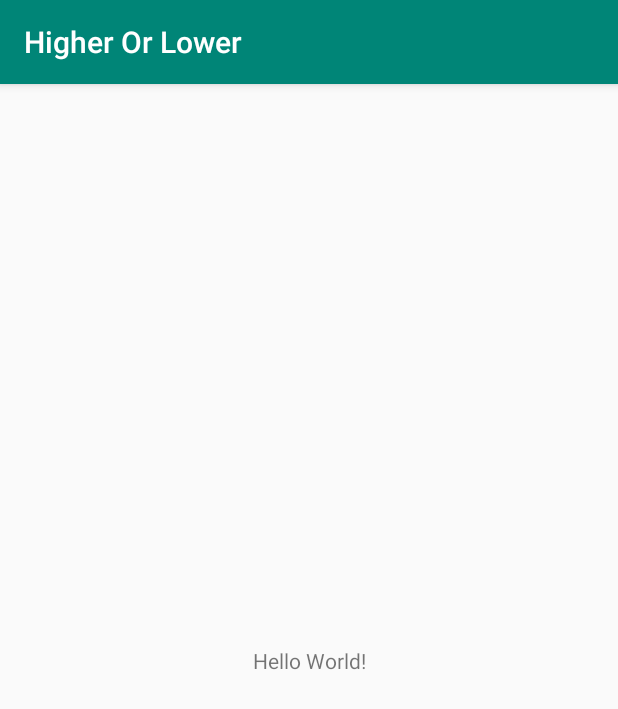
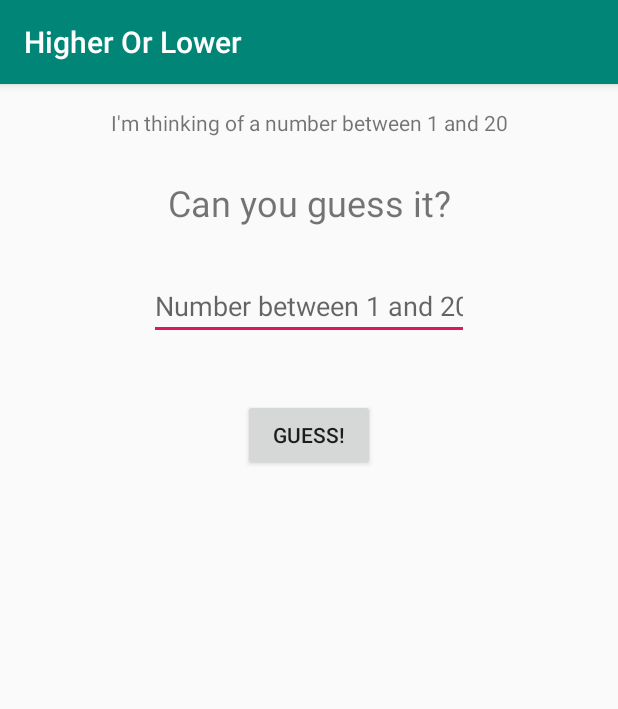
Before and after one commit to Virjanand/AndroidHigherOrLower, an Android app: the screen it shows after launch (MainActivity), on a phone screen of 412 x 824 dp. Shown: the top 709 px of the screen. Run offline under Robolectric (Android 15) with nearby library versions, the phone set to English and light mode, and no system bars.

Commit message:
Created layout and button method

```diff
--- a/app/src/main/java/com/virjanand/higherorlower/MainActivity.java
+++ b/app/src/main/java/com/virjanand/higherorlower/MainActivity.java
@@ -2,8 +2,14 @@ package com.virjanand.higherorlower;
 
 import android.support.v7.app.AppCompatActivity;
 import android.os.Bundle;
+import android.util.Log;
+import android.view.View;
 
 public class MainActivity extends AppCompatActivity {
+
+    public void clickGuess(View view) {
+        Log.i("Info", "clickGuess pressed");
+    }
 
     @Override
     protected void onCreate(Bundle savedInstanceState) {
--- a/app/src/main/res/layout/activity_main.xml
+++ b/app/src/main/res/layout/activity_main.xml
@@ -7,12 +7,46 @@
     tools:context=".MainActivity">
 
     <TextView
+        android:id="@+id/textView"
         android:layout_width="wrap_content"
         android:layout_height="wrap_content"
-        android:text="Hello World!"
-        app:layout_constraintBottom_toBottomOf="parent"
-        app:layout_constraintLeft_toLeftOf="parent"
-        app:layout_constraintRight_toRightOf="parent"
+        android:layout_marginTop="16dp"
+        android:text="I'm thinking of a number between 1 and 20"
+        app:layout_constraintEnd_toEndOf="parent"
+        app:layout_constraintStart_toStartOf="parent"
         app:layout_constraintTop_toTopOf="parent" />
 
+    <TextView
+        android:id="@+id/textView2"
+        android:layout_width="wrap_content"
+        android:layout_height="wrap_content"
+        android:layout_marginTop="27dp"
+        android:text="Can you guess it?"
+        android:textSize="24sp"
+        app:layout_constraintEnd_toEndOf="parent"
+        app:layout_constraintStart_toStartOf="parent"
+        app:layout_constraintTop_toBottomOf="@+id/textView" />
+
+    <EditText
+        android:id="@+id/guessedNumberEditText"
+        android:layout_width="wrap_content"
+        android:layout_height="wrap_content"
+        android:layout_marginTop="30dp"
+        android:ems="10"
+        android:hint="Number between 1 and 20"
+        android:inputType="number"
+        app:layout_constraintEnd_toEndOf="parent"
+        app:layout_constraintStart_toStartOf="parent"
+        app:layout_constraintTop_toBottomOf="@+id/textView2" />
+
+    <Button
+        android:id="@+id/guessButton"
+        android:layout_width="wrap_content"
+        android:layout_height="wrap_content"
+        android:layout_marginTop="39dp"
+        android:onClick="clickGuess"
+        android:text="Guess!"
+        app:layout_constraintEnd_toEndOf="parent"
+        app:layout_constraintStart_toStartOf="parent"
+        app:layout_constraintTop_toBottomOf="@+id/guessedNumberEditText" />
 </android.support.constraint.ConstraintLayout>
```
--
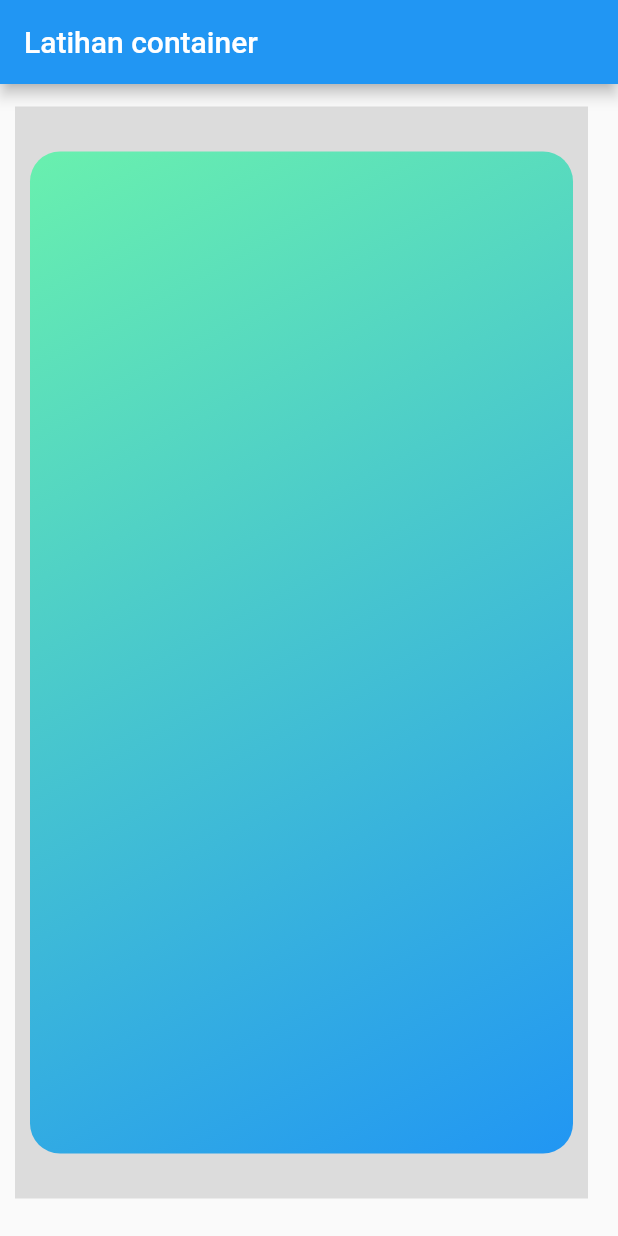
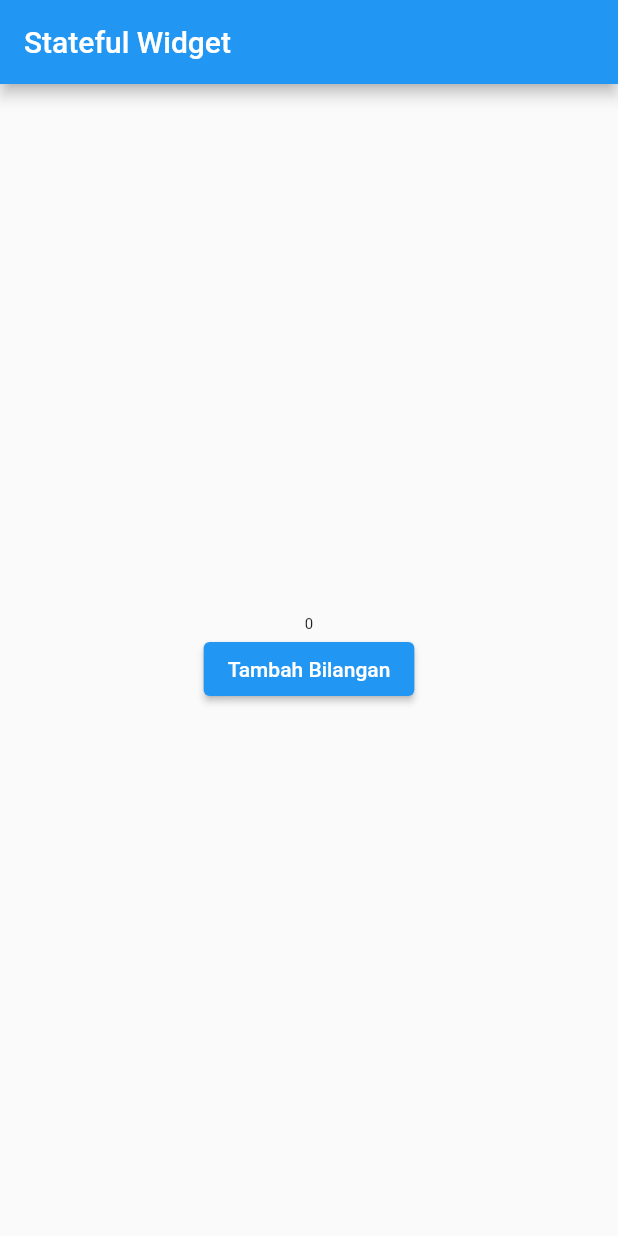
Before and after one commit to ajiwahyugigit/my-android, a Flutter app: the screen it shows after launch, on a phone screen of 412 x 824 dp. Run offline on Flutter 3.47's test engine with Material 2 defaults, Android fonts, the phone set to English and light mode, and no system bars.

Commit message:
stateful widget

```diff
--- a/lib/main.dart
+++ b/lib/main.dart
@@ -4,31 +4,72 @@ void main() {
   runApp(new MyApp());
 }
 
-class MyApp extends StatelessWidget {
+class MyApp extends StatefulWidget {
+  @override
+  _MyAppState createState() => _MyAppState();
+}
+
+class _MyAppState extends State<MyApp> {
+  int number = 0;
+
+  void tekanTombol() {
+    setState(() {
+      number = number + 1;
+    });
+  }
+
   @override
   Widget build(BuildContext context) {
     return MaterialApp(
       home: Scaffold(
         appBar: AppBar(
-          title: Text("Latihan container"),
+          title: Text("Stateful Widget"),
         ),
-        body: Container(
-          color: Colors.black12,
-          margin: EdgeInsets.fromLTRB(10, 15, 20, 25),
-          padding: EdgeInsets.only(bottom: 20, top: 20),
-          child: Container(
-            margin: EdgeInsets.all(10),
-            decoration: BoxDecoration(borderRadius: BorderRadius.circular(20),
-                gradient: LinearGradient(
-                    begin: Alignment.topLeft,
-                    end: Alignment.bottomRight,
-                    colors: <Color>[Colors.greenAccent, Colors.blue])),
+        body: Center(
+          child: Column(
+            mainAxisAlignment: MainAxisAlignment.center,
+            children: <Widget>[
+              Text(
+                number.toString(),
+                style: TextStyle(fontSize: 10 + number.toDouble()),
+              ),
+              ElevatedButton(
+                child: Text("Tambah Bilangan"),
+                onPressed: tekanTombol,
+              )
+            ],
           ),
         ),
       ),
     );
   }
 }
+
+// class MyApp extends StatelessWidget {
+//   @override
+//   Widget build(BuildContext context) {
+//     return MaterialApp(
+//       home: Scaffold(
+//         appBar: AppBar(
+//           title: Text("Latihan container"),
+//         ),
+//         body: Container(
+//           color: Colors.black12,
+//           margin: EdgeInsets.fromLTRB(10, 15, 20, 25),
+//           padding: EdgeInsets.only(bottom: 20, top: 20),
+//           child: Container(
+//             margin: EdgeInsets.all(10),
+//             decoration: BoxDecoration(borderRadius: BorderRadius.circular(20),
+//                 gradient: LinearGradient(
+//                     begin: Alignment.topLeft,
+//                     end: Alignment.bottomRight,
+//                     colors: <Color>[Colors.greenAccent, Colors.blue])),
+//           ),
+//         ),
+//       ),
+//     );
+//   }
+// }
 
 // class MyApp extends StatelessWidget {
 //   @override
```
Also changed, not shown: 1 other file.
---
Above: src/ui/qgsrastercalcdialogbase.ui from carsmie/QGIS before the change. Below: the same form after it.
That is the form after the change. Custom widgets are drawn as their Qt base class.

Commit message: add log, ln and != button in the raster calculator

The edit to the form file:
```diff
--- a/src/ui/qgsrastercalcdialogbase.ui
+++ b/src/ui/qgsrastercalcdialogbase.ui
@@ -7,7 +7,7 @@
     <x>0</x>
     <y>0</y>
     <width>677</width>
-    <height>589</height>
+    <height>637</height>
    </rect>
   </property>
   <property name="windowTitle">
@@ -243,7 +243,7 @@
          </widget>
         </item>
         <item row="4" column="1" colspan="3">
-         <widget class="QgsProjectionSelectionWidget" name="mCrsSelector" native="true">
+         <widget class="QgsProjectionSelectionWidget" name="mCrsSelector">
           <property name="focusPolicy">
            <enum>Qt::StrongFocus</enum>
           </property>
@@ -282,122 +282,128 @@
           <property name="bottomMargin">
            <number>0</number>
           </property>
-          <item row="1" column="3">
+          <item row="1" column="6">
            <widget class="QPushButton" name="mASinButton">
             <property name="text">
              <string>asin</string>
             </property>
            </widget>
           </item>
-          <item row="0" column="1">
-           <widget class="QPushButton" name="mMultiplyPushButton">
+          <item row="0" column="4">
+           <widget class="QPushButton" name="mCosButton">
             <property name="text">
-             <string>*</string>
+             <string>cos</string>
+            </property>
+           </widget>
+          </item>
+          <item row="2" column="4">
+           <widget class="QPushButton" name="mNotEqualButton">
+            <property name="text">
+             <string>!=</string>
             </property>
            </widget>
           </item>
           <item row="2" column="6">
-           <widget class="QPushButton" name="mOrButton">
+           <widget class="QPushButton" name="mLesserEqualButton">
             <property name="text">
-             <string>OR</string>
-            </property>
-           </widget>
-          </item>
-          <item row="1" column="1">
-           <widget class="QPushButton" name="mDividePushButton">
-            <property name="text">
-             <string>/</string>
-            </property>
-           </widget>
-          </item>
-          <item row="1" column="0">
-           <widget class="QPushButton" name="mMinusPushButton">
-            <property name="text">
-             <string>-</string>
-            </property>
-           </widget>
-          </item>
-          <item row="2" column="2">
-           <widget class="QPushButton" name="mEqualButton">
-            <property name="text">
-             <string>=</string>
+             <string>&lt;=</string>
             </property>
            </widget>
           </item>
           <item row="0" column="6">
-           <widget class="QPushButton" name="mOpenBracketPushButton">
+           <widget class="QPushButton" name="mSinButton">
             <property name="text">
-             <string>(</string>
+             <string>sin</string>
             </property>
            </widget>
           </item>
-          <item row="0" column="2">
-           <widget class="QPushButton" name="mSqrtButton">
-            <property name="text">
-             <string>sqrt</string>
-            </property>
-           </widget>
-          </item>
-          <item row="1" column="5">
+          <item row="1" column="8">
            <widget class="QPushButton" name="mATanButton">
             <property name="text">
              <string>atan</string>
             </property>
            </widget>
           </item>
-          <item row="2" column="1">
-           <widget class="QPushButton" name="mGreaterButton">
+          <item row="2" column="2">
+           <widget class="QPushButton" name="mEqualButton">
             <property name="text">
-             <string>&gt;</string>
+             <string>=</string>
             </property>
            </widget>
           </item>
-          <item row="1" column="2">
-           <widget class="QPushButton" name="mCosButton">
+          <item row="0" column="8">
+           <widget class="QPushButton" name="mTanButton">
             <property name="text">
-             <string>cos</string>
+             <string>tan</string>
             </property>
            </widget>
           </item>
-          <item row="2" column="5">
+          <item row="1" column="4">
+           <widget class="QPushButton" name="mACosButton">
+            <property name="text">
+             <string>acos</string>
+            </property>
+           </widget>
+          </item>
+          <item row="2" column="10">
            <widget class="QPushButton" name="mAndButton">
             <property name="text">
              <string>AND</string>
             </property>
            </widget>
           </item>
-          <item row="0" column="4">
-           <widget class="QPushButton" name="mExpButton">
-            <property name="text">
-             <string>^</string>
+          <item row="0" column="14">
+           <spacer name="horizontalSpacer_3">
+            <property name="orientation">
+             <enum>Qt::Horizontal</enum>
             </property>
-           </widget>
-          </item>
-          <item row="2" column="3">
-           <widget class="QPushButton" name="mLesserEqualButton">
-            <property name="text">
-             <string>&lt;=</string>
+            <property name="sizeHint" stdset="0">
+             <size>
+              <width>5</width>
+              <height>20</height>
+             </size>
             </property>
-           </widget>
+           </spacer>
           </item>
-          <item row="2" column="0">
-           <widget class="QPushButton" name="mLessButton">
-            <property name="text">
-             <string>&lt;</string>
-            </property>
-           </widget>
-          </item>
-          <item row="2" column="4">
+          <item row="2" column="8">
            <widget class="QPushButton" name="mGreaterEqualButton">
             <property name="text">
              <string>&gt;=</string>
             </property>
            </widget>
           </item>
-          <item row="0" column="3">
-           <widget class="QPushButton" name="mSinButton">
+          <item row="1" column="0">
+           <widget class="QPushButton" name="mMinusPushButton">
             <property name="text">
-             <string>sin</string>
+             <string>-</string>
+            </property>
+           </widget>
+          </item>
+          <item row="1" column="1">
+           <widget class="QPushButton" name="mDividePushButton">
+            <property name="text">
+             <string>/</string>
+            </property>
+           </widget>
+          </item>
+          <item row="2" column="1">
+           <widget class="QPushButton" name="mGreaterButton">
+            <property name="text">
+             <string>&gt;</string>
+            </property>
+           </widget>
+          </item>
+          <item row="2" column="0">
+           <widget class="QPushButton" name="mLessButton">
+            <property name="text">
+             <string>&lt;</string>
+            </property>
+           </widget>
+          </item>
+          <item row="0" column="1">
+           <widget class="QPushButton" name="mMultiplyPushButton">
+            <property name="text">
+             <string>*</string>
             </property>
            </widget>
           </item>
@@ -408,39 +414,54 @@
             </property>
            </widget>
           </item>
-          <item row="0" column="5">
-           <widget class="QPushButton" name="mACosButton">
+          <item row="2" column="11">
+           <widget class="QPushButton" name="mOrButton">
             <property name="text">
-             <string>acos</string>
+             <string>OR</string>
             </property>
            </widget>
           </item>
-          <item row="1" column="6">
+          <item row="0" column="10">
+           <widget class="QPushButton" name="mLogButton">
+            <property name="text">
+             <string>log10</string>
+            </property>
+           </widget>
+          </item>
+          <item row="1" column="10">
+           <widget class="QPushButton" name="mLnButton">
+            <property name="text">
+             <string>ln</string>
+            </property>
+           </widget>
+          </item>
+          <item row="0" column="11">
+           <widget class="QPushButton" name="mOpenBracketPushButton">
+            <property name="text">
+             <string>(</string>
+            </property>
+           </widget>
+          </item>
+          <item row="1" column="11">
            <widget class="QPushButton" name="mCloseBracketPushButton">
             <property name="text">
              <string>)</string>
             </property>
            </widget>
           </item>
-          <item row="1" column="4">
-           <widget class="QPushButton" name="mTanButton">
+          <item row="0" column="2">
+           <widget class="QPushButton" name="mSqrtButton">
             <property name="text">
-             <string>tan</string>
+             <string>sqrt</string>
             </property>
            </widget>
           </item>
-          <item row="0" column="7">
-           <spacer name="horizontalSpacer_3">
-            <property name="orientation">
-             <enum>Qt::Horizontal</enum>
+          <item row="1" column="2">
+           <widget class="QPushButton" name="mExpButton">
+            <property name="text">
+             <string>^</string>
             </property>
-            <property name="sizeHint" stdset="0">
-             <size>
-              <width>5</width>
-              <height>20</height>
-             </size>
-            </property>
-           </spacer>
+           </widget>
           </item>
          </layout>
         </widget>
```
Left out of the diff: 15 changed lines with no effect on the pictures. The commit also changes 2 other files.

* _What you have to do_
Which lines in the listing have the string "extends"? Pick them out and copy them.

* _Response to this exercise_
 public class MainActivity extends AppCompatActivity {
-class MyApp extends StatelessWidget {
+class MyApp extends StatefulWidget {
+class _MyAppState extends State<MyApp> {
+// class MyApp extends StatelessWidget {
 // class MyApp extends StatelessWidget {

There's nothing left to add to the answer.